TASK TO CARRY OUT: Look through the records and copy every line in which "targetPoint" appears.

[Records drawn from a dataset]
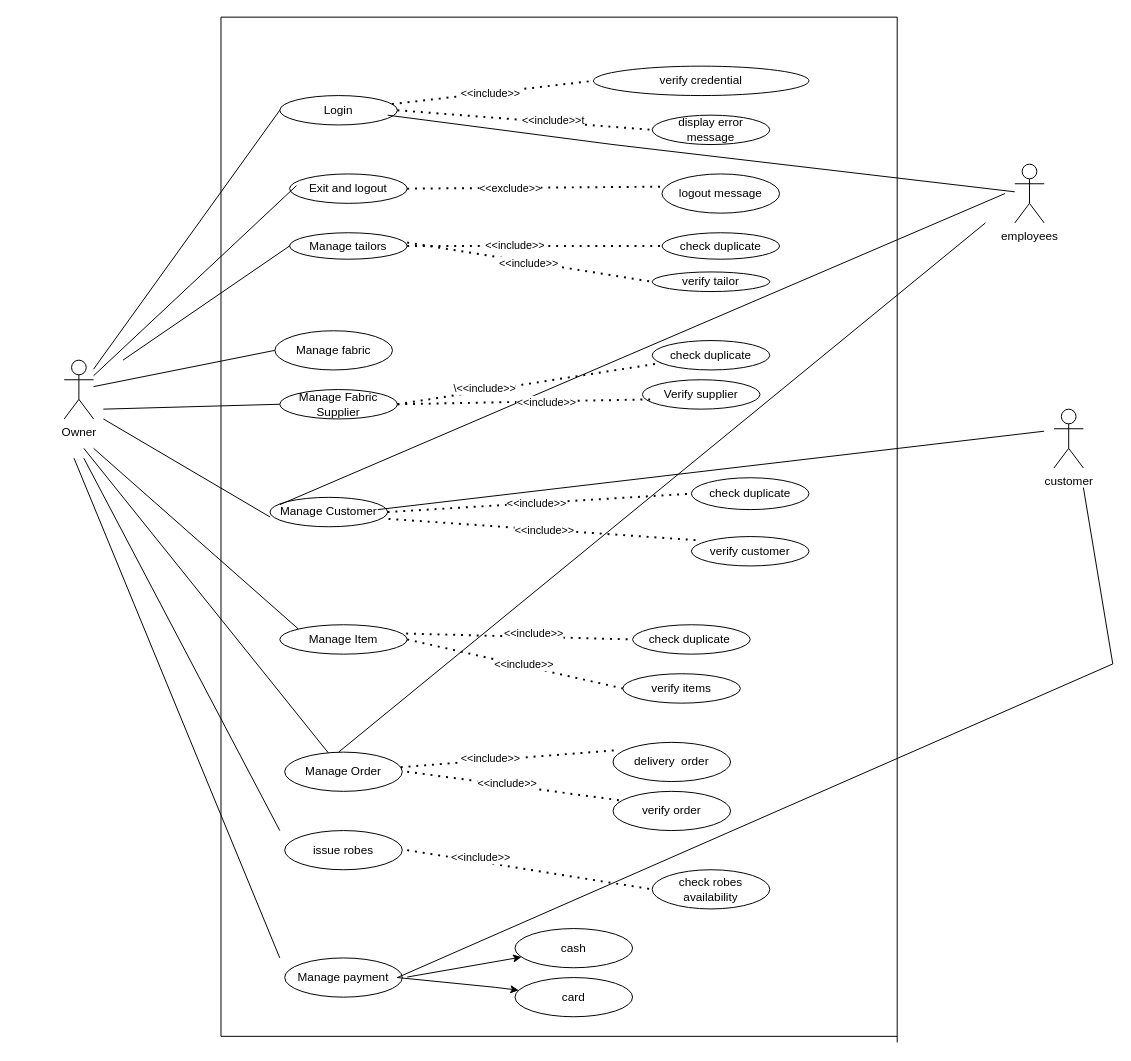
This is Untitled Diagram.drawio from sarasiVidumini/drawio, a draw.io file, before an edit. Source tidied: cells renumbered, new cells numbered last; positions are measured from the earlier drawing's top-left corner, leaving out a move shared by most shapes. Both pictures are drawn from the tidied source at 98%, with x=0, y=0 at pixel (64, 17).
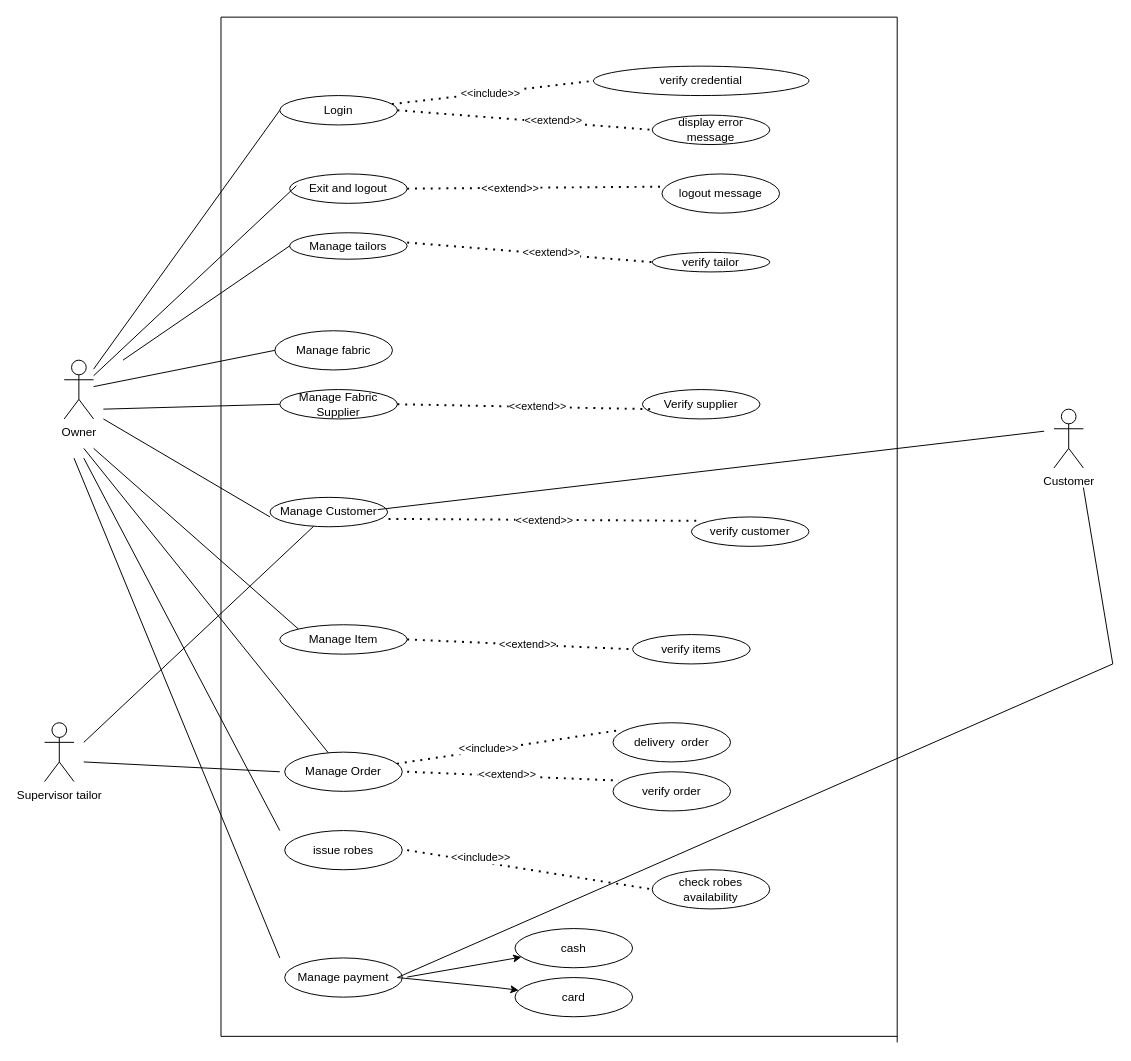
Above is the later version.

The change refers to these unchanged cells:
```xml
<mxCell id="4" value="Login" style="ellipse;whiteSpace=wrap;html=1;" parent="1" vertex="1">
  <mxGeometry x="220" y="80" width="120" height="30" as="geometry" />
</mxCell>
<mxCell id="6" value="Manage tailors" style="ellipse;whiteSpace=wrap;html=1;" parent="1" vertex="1">
  <mxGeometry x="230" y="220" width="120" height="27" as="geometry" />
</mxCell>
<mxCell id="11" value="Manage Fabric Supplier" style="ellipse;whiteSpace=wrap;html=1;" parent="1" vertex="1">
  <mxGeometry x="220" y="380" width="120" height="30" as="geometry" />
</mxCell>
<mxCell id="12" value="Manage Customer" style="ellipse;whiteSpace=wrap;html=1;" parent="1" vertex="1">
  <mxGeometry x="210" y="490" width="120" height="30" as="geometry" />
</mxCell>
<mxCell id="13" value="Manage Item" style="ellipse;whiteSpace=wrap;html=1;" parent="1" vertex="1">
  <mxGeometry x="220" y="620" width="130" height="30" as="geometry" />
</mxCell>
<mxCell id="52" style="endArrow=none;dashed=1;html=1;dashPattern=1 3;strokeWidth=2;rounded=0;exitX=1;exitY=0.5;exitDx=0;exitDy=0;entryX=0;entryY=0.5;entryDx=0;entryDy=0;" parent="1" edge="1" source="4" target="8">
  <mxGeometry relative="1" as="geometry" />
</mxCell>
<mxCell id="54" style="endArrow=none;dashed=1;html=1;dashPattern=1 3;strokeWidth=2;rounded=0;exitX=1;exitY=0.5;exitDx=0;exitDy=0;entryX=-0.008;entryY=0.325;entryDx=0;entryDy=0;entryPerimeter=0;" parent="1" edge="1" source="5" target="9">
  <mxGeometry relative="1" as="geometry" />
</mxCell>
<mxCell id="58" style="endArrow=none;dashed=1;html=1;dashPattern=1 3;strokeWidth=2;rounded=0;entryX=0;entryY=0.5;entryDx=0;entryDy=0;" parent="1" edge="1" target="20">
  <mxGeometry relative="1" as="geometry">
    <mxPoint x="350" y="230" as="sourcePoint" />
  </mxGeometry>
</mxCell>
<mxCell id="62" style="endArrow=none;dashed=1;html=1;dashPattern=1 3;strokeWidth=2;rounded=0;exitX=1;exitY=0.5;exitDx=0;exitDy=0;entryX=0.083;entryY=0.667;entryDx=0;entryDy=0;entryPerimeter=0;" parent="1" edge="1" source="11" target="19">
  <mxGeometry relative="1" as="geometry" />
</mxCell>
<mxCell id="66" style="endArrow=none;dashed=1;html=1;dashPattern=1 3;strokeWidth=2;rounded=0;exitX=1.008;exitY=0.733;exitDx=0;exitDy=0;exitPerimeter=0;entryX=0.075;entryY=0.133;entryDx=0;entryDy=0;entryPerimeter=0;" parent="1" edge="1" source="12" target="21">
  <mxGeometry relative="1" as="geometry" />
</mxCell>
<mxCell id="70" style="endArrow=none;dashed=1;html=1;dashPattern=1 3;strokeWidth=2;rounded=0;exitX=1;exitY=0.5;exitDx=0;exitDy=0;entryX=0;entryY=0.5;entryDx=0;entryDy=0;" parent="1" edge="1" source="13" target="31">
  <mxGeometry relative="1" as="geometry" />
</mxCell>
<mxCell id="74" style="endArrow=none;dashed=1;html=1;dashPattern=1 3;strokeWidth=2;rounded=0;entryX=0.05;entryY=0.225;entryDx=0;entryDy=0;entryPerimeter=0;" parent="1" edge="1" target="25">
  <mxGeometry relative="1" as="geometry">
    <mxPoint x="350" y="770" as="sourcePoint" />
  </mxGeometry>
</mxCell>
```

What changed in the source:
```diff
@@
-    <mxCell id="3" value="employees" style="shape=umlActor;verticalLabelPosition=bottom;verticalAlign=top;html=1;outlineConnect=0;" parent="1" vertex="1">
-      <mxGeometry x="970" y="150" width="30" height="60" as="geometry" />
-    </mxCell>
@@
-    <mxCell id="15" value="check duplicate" style="ellipse;whiteSpace=wrap;html=1;" parent="1" vertex="1">
-      <mxGeometry x="600" y="330" width="120" height="30" as="geometry" />
-    </mxCell>
-    <mxCell id="16" value="check duplicate" style="ellipse;whiteSpace=wrap;html=1;" parent="1" vertex="1">
-      <mxGeometry x="640" y="470" width="120" height="32.5" as="geometry" />
-    </mxCell>
-    <mxCell id="17" value="check duplicate" style="ellipse;whiteSpace=wrap;html=1;" parent="1" vertex="1">
-      <mxGeometry x="610" y="220" width="120" height="27" as="geometry" />
-    </mxCell>
-    <mxCell id="18" value="check duplicate&amp;nbsp;" style="ellipse;whiteSpace=wrap;html=1;" parent="1" vertex="1">
-      <mxGeometry x="580" y="620" width="120" height="30" as="geometry" />
-    </mxCell>
     <mxCell id="19" value="Verify supplier" style="ellipse;whiteSpace=wrap;html=1;" parent="1" vertex="1">
-      <mxGeometry x="590" y="370" width="120" height="30" as="geometry" />
+      <mxGeometry x="590" y="380" width="120" height="30" as="geometry" />
     </mxCell>
     <mxCell id="20" value="verify tailor" style="ellipse;whiteSpace=wrap;html=1;" parent="1" vertex="1">
-      <mxGeometry x="600" y="260" width="120" height="20" as="geometry" />
+      <mxGeometry x="600" y="240" width="120" height="20" as="geometry" />
     </mxCell>
     <mxCell id="21" value="verify customer" style="ellipse;whiteSpace=wrap;html=1;" parent="1" vertex="1">
-      <mxGeometry x="640" y="530" width="120" height="30" as="geometry" />
+      <mxGeometry x="640" y="510" width="120" height="30" as="geometry" />
     </mxCell>
@@
     <mxCell id="25" value="verify order" style="ellipse;whiteSpace=wrap;html=1;" parent="1" vertex="1">
-      <mxGeometry x="560" y="790" width="120" height="40" as="geometry" />
+      <mxGeometry x="560" y="770" width="120" height="40" as="geometry" />
     </mxCell>
@@
     <mxCell id="31" value="verify items" style="ellipse;whiteSpace=wrap;html=1;" parent="1" vertex="1">
-      <mxGeometry x="570" y="670" width="120" height="30" as="geometry" />
+      <mxGeometry x="580" y="630" width="120" height="30" as="geometry" />
     </mxCell>
     <mxCell id="32" value="delivery&amp;nbsp; order" style="ellipse;whiteSpace=wrap;html=1;" parent="1" vertex="1">
-      <mxGeometry x="560" y="740" width="120" height="40" as="geometry" />
+      <mxGeometry x="560" y="720" width="120" height="40" as="geometry" />
     </mxCell>
@@
-    <mxCell id="43" value="customer" style="shape=umlActor;verticalLabelPosition=bottom;verticalAlign=top;html=1;" parent="1" vertex="1">
+    <mxCell id="43" value="Customer" style="shape=umlActor;verticalLabelPosition=bottom;verticalAlign=top;html=1;" parent="1" vertex="1">
       <mxGeometry x="1010" y="400" width="30" height="60" as="geometry" />
     </mxCell>
-    <mxCell id="44" style="endArrow=none;html=1;rounded=0;exitX=0.917;exitY=0.667;exitDx=0;exitDy=0;exitPerimeter=0;" parent="1" edge="1" source="4" target="3">
-      <mxGeometry relative="1" as="geometry">
-        <Array as="points">
-          <mxPoint x="560" y="130" />
-        </Array>
-      </mxGeometry>
-    </mxCell>
-    <mxCell id="45" style="endArrow=none;html=1;rounded=0;" parent="1" edge="1">
-      <mxGeometry relative="1" as="geometry">
-        <mxPoint x="220" y="497.5" as="sourcePoint" />
-        <mxPoint x="960" y="180" as="targetPoint" />
-      </mxGeometry>
-    </mxCell>
-    <mxCell id="46" style="endArrow=none;html=1;rounded=0;" parent="1" edge="1">
-      <mxGeometry relative="1" as="geometry">
-        <mxPoint x="280" y="750" as="sourcePoint" />
-        <mxPoint x="940" y="210" as="targetPoint" />
-      </mxGeometry>
-    </mxCell>
@@
-    <mxCell id="53" value="&amp;lt;&amp;lt;include&amp;gt;&amp;gt;t" style="edgeLabel;html=1;align=center;verticalAlign=middle;" parent="52" vertex="1">
+    <mxCell id="53" value="&amp;lt;&amp;lt;extend&amp;gt;&amp;gt;" style="edgeLabel;html=1;align=center;verticalAlign=middle;" parent="52" vertex="1">
       <mxGeometry x="0.22" y="2" relative="1" as="geometry" />
     </mxCell>
@@
-    <mxCell id="55" value="&amp;lt;&amp;lt;exclude&amp;gt;&amp;gt;" style="edgeLabel;html=1;align=center;verticalAlign=middle;" parent="54" vertex="1">
+    <mxCell id="55" value="&amp;lt;&amp;lt;extend&amp;gt;&amp;gt;" style="edgeLabel;html=1;align=center;verticalAlign=middle;" parent="54" vertex="1">
       <mxGeometry x="-0.19" relative="1" as="geometry" />
     </mxCell>
-    <mxCell id="56" style="endArrow=none;dashed=1;html=1;dashPattern=1 3;strokeWidth=2;rounded=0;exitX=1;exitY=0.5;exitDx=0;exitDy=0;entryX=0;entryY=0.5;entryDx=0;entryDy=0;" parent="1" edge="1" source="6" target="17">
-      <mxGeometry relative="1" as="geometry" />
-    </mxCell>
-    <mxCell id="57" value="&amp;lt;&amp;lt;include&amp;gt;&amp;gt;" style="edgeLabel;html=1;align=center;verticalAlign=middle;" parent="56" vertex="1">
-      <mxGeometry x="-0.16" y="2" relative="1" as="geometry">
-        <mxPoint y="1" as="offset" />
-      </mxGeometry>
-    </mxCell>
@@
-    <mxCell id="59" value="&amp;lt;&amp;lt;include&amp;gt;&amp;gt;" style="edgeLabel;html=1;align=center;verticalAlign=middle;" parent="58" vertex="1">
-      <mxGeometry x="-0.01" y="-1" relative="1" as="geometry" />
-    </mxCell>
-    <mxCell id="60" style="endArrow=none;dashed=1;html=1;dashPattern=1 3;strokeWidth=2;rounded=0;exitX=1;exitY=0.5;exitDx=0;exitDy=0;" parent="1" edge="1" source="11" target="15">
-      <mxGeometry relative="1" as="geometry" />
-    </mxCell>
-    <mxCell id="61" value="\&amp;lt;&amp;lt;include&amp;gt;&amp;gt;" style="edgeLabel;html=1;align=center;verticalAlign=middle;" parent="60" vertex="1">
-      <mxGeometry x="-0.34" y="3" relative="1" as="geometry" />
-    </mxCell>
+    <mxCell id="83" value="&amp;lt;&amp;lt;extend&amp;gt;&amp;gt;" style="edgeLabel;html=1;align=center;verticalAlign=middle;" parent="58" vertex="1">
+      <mxGeometry x="0.17" y="2" relative="1" as="geometry" />
+    </mxCell>
@@
-    <mxCell id="63" value="&amp;lt;&amp;lt;include&amp;gt;&amp;gt;" style="edgeLabel;html=1;align=center;verticalAlign=middle;" parent="62" vertex="1">
-      <mxGeometry x="0.17" relative="1" as="geometry" />
-    </mxCell>
-    <mxCell id="64" style="endArrow=none;dashed=1;html=1;dashPattern=1 3;strokeWidth=2;rounded=0;exitX=1;exitY=0.5;exitDx=0;exitDy=0;entryX=0;entryY=0.5;entryDx=0;entryDy=0;" parent="1" edge="1" source="12" target="16">
-      <mxGeometry relative="1" as="geometry" />
-    </mxCell>
-    <mxCell id="65" value="&amp;lt;&amp;lt;include&amp;gt;&amp;gt;" style="edgeLabel;html=1;align=center;verticalAlign=middle;" parent="64" vertex="1">
-      <mxGeometry x="-0.02" relative="1" as="geometry" />
-    </mxCell>
+    <mxCell id="84" value="&amp;lt;&amp;lt;extend&amp;gt;&amp;gt;" style="edgeLabel;html=1;align=center;verticalAlign=middle;" parent="62" vertex="1">
+      <mxGeometry x="0.1" y="1" relative="1" as="geometry" />
+    </mxCell>
@@
-    <mxCell id="67" value="&amp;lt;&amp;lt;include&amp;gt;&amp;gt;" style="edgeLabel;html=1;align=center;verticalAlign=middle;" parent="66" vertex="1">
+    <mxCell id="67" value="&amp;lt;&amp;lt;extend&amp;gt;&amp;gt;" style="edgeLabel;html=1;align=center;verticalAlign=middle;" parent="66" vertex="1">
       <mxGeometry y="-1" relative="1" as="geometry" />
     </mxCell>
-    <mxCell id="68" style="endArrow=none;dashed=1;html=1;dashPattern=1 3;strokeWidth=2;rounded=0;exitX=0.992;exitY=0.3;exitDx=0;exitDy=0;exitPerimeter=0;entryX=0;entryY=0.5;entryDx=0;entryDy=0;" parent="1" edge="1" source="13" target="18">
-      <mxGeometry relative="1" as="geometry" />
-    </mxCell>
-    <mxCell id="69" value="&amp;lt;&amp;lt;include&amp;gt;&amp;gt;" style="edgeLabel;html=1;align=center;verticalAlign=middle;" parent="68" vertex="1">
-      <mxGeometry x="0.12" y="4" relative="1" as="geometry" />
-    </mxCell>
@@
-    <mxCell id="71" value="&amp;lt;&amp;lt;include&amp;gt;&amp;gt;" style="edgeLabel;html=1;align=center;verticalAlign=middle;" parent="70" vertex="1">
+    <mxCell id="71" value="&amp;lt;&amp;lt;extend&amp;gt;&amp;gt;" style="edgeLabel;html=1;align=center;verticalAlign=middle;" parent="70" vertex="1">
       <mxGeometry x="0.07" y="1" relative="1" as="geometry" />
     </mxCell>
@@
-    <mxCell id="75" value="&amp;lt;&amp;lt;include&amp;gt;&amp;gt;" style="edgeLabel;html=1;align=center;verticalAlign=middle;" parent="74" vertex="1">
+    <mxCell id="75" value="&amp;lt;&amp;lt;extend&amp;gt;&amp;gt;" style="edgeLabel;html=1;align=center;verticalAlign=middle;" parent="74" vertex="1">
       <mxGeometry x="-0.06" y="2" relative="1" as="geometry" />
     </mxCell>
@@
+    <mxCell id="85" value="Supervisor tailor" style="shape=umlActor;verticalLabelPosition=bottom;verticalAlign=top;html=1;" parent="1" vertex="1">
+      <mxGeometry x="-20" y="720" width="30" height="60" as="geometry" />
+    </mxCell>
+    <mxCell id="86" style="endArrow=none;html=1;rounded=0;" parent="1" edge="1">
+      <mxGeometry relative="1" as="geometry">
+        <mxPoint x="20" y="760" as="sourcePoint" />
+        <mxPoint x="220" y="770" as="targetPoint" />
+      </mxGeometry>
+    </mxCell>
+    <mxCell id="87" style="endArrow=none;html=1;rounded=0;" parent="1" edge="1" target="12">
+      <mxGeometry relative="1" as="geometry">
+        <mxPoint x="20" y="740" as="sourcePoint" />
+      </mxGeometry>
+    </mxCell>
```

TASK OUTPUT:
-        <mxPoint x="960" y="180" as="targetPoint" />
-        <mxPoint x="940" y="210" as="targetPoint" />
+        <mxPoint x="220" y="770" as="targetPoint" />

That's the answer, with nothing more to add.